    Here's the summary, Shim:
    1) Boring stuff blah blah blah
    2) I like cycling now!

  4. " ... likely countless American tourists here that have no idea that this race is even going on."

    I think that's Italy's fault. It'a all about the marketing. France has figured it out. "Giro d'Italia" doesn't rhyme with "Lance" so who cares about it?

    Make sure you ride through Elmwood at about 7 AM on Sundays. I'll pull out an 8 on 2 (wedge hole), and send whitey your way.

  5. that and the Italian media has boycotted Lance for organizing the protest that the Giro circuit courses were too dangerous. Yeah. Nice try.

    It was always fun to try to hit the chickewire shrouded golf cart shagging balls at the range. We'd put a dollar on that one.

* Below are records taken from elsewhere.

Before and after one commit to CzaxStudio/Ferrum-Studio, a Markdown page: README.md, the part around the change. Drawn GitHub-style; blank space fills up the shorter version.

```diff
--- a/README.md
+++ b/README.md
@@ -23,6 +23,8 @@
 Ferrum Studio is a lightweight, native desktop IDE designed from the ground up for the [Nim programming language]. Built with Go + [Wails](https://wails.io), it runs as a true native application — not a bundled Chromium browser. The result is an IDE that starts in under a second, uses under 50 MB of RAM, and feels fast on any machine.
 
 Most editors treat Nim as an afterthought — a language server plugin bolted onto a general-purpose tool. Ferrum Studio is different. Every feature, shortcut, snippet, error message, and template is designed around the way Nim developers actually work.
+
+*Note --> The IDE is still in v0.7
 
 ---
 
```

Deal's still on for Elmwood #2.

  6. I don't get it, at least not yet.

    Similarly, I like to eat (and I think I'm pretty good at it), but don't think I'd linger too long on ESPN-12's International Competitive Eating Semi-Finals if I came across it on the TV.

  7. wha-sa you mean you don't a-know any italianios? shuttup a you face and ask-a your fratello Murphini about El Gyro. I've had them in Chicago at the Gold Coast hot dog stand. Get it dipped with the spicy peppers. Es Bueno.

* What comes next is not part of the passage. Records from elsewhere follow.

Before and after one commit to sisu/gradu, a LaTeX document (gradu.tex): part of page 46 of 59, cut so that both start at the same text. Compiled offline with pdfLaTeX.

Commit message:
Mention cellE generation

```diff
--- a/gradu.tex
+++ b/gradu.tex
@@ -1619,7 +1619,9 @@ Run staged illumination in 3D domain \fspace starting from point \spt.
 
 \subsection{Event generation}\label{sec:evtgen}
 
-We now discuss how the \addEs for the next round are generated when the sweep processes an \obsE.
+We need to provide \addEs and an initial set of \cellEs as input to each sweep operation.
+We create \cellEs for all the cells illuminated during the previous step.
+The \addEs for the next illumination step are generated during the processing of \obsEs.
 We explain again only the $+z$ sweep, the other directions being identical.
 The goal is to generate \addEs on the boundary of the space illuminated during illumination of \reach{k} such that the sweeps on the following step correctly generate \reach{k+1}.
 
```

    Just because I haven't been to Europe (that was brother Matt), doesn't mean I can't hijack this conversation about my italianity. By god, I wrecked a Campy chain this weekend after following Munson's instx how to clean it. (Turns out I should have threaded it correctly THROUGH the dereuller pulleys before shiftig and torquing it crooked!)

    BTW, where is Cyclism Sunday when you need it? Giro would be much more fun to watch than Bull Riding!

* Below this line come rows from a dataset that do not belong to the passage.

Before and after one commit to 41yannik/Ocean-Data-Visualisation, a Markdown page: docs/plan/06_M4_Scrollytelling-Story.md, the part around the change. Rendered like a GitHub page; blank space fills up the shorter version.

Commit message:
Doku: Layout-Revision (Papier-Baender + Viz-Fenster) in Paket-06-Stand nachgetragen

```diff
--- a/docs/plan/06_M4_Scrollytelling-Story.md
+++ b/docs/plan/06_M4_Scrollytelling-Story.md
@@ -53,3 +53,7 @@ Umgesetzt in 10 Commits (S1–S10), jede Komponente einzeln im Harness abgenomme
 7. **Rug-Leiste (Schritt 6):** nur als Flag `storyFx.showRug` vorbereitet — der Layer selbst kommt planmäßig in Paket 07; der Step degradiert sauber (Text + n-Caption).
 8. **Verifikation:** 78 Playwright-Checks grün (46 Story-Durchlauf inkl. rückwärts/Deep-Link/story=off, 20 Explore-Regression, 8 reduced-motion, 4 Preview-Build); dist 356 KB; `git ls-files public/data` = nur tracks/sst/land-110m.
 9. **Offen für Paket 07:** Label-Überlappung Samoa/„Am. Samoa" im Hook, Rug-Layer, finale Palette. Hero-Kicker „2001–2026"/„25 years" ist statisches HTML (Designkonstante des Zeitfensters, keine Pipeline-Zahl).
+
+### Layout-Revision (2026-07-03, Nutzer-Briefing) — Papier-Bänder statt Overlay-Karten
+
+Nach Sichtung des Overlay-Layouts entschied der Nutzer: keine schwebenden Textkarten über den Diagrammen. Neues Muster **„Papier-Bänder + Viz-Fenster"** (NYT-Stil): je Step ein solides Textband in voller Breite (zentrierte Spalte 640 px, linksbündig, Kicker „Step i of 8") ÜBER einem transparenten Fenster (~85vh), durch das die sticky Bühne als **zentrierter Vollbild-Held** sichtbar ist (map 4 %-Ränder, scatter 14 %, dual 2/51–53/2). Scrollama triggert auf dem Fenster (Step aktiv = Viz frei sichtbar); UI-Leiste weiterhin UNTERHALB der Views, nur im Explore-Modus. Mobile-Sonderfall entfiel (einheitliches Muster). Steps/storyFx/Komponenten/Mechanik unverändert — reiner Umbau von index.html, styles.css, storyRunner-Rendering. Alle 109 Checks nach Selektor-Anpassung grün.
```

    Looks like Brady, Brendan and I will ride on Sunday morning here in KC. If you show mercy on the uphills, I'll show mercy on the downhills

  8. Scott: If it's not appreciating Gyros, it's likely because you're vegan and there isn't a tofu version out there. If it's universal sports coverage of the Gyro you don't get, rabbit ears and a digital receiver will pull in local channel 6.2. If its not yet appreciating the Giro, give it some time. It took me >20 yrs, but you're a faster study than I ever was.

    Murphy-ni: you're the Italian family's hired Mic, looking pretty on the surface, but doing the dirty work beneath the scenes. Among the inner circle, but you'll never scrub the Irish blood out of you.

    I've enjoyed the Chicago Gold Coast hot dog stand, too. It wasn't a gyro, but a blistering atomic dog with all the fixins including jalapenos. Sweat's breaking out on my forehead even thinking about it now. Delicious.

    Sunday will be fun riding with you and Brendan. <- That fella gets a little squirrely sitting in on the hills. If he hangs back, I will too. But if he lets loose, it'll be on. You'll have to unload one of your famous downhill attacks to bridge.